* **WHAT TO PRODUCE**:
Where in the records does the word "your" occur? Copy each line in which it does.

#### SOURCE MATERIAL

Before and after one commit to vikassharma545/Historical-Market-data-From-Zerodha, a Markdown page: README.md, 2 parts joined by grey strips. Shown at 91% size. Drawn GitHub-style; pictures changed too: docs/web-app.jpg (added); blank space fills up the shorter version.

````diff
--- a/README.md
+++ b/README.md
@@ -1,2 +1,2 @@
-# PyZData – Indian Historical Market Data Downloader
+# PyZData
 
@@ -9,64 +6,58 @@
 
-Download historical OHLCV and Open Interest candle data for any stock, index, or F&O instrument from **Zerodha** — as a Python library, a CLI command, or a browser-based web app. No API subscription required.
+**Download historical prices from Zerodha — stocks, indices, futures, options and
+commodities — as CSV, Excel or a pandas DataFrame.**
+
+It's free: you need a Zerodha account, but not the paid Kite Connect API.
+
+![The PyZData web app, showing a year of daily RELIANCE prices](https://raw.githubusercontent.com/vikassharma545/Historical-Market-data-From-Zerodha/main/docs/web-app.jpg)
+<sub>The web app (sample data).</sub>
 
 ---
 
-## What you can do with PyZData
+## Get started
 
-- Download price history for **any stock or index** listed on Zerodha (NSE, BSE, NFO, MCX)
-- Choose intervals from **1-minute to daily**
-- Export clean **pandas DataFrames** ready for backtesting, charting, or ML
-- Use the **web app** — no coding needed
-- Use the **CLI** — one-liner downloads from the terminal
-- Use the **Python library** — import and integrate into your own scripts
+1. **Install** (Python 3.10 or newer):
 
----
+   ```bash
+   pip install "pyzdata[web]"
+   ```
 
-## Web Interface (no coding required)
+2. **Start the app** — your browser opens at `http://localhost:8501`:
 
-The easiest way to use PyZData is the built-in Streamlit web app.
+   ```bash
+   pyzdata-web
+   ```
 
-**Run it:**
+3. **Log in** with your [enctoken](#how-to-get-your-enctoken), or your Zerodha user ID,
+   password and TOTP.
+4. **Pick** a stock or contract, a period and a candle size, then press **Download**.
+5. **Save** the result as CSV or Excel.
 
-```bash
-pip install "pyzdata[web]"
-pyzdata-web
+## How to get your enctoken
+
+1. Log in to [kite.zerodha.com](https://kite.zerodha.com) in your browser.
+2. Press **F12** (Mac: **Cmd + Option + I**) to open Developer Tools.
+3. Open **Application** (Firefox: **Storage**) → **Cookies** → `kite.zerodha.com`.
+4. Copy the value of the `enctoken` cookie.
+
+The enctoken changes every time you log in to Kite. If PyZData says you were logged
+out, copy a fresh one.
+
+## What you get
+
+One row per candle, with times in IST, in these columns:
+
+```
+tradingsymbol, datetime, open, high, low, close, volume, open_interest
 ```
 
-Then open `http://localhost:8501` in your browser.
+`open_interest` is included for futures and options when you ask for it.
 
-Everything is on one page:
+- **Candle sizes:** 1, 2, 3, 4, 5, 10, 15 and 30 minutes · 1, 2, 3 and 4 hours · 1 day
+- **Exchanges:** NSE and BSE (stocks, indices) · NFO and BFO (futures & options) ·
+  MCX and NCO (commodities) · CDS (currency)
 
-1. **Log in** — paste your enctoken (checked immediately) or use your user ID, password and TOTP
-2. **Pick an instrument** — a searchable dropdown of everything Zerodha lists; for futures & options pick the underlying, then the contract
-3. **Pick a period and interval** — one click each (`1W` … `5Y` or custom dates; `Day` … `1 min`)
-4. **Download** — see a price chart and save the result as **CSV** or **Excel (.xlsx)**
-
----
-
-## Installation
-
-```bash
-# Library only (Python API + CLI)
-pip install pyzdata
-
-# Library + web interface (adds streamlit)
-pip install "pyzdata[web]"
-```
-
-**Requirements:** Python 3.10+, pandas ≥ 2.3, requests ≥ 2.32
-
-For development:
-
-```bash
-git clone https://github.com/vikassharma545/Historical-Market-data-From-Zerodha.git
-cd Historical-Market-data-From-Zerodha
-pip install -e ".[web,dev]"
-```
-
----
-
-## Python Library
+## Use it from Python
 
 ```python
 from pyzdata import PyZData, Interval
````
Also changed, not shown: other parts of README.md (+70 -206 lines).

########

* **EXPECTED OUTPUT**:
-- Use the **Python library** — import and integrate into your own scripts
+2. **Start the app** — your browser opens at `http://localhost:8501`:
+3. **Log in** with your [enctoken](#how-to-get-your-enctoken), or your Zerodha user ID,
+## How to get your enctoken
+1. Log in to [kite.zerodha.com](https://kite.zerodha.com) in your browser.
-Then open `http://localhost:8501` in your browser.
-1. **Log in** — paste your enctoken (checked immediately) or use your user ID, password and TOTP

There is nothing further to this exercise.